## Task statement
Please filter the listing below and copy out the lines that hold "section".

====== Listed records ======

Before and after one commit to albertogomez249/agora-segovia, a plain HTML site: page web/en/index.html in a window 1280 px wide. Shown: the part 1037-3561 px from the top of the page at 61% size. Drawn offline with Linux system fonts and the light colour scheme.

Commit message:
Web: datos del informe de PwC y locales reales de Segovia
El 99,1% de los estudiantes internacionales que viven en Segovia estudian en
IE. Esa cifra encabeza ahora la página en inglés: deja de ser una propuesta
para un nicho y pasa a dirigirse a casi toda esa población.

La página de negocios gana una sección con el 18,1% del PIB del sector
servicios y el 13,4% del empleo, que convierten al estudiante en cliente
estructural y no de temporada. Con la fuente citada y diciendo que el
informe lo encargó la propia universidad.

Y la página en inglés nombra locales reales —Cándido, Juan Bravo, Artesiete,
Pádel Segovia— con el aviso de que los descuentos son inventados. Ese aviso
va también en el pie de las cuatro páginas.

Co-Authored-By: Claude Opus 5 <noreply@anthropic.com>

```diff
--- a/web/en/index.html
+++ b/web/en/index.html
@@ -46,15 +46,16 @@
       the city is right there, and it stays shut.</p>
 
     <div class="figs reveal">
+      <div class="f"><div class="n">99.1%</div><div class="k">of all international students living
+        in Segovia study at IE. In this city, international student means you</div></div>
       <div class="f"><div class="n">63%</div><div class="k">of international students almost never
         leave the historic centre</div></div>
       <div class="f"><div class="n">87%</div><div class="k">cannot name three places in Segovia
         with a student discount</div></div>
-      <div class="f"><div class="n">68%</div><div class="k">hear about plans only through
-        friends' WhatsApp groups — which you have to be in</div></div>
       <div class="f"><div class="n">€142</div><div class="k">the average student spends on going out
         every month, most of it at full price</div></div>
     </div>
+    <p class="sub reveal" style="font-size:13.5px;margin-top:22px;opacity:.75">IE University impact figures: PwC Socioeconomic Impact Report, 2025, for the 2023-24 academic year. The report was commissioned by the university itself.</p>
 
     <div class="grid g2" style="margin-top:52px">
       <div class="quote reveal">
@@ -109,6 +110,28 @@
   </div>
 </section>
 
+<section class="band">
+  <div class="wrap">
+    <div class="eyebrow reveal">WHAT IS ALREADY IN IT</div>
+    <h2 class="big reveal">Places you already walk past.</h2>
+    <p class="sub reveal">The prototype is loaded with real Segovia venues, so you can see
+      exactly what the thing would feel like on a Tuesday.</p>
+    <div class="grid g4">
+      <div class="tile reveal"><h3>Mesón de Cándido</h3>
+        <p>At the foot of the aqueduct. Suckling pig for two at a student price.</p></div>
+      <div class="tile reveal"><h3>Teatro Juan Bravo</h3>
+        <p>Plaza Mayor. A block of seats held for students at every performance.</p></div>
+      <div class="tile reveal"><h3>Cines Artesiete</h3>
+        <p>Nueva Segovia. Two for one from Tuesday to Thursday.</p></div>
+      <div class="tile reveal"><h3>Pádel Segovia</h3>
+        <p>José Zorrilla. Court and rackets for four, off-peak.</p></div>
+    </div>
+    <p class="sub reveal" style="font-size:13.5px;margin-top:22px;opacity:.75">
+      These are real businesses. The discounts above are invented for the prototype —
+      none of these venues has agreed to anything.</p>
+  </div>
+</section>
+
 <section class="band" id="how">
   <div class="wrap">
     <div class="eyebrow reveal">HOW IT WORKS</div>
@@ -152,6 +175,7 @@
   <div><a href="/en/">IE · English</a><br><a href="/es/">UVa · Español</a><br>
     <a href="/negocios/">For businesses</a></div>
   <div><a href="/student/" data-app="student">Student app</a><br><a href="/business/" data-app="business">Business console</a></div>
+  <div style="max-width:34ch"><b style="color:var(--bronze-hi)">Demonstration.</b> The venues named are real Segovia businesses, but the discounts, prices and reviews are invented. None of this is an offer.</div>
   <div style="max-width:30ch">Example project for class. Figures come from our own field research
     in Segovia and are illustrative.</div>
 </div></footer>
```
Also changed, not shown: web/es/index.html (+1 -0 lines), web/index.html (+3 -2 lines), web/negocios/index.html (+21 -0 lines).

======

## Your solution
 </section>
+<section class="band">
+</section>
 <section class="band" id="how">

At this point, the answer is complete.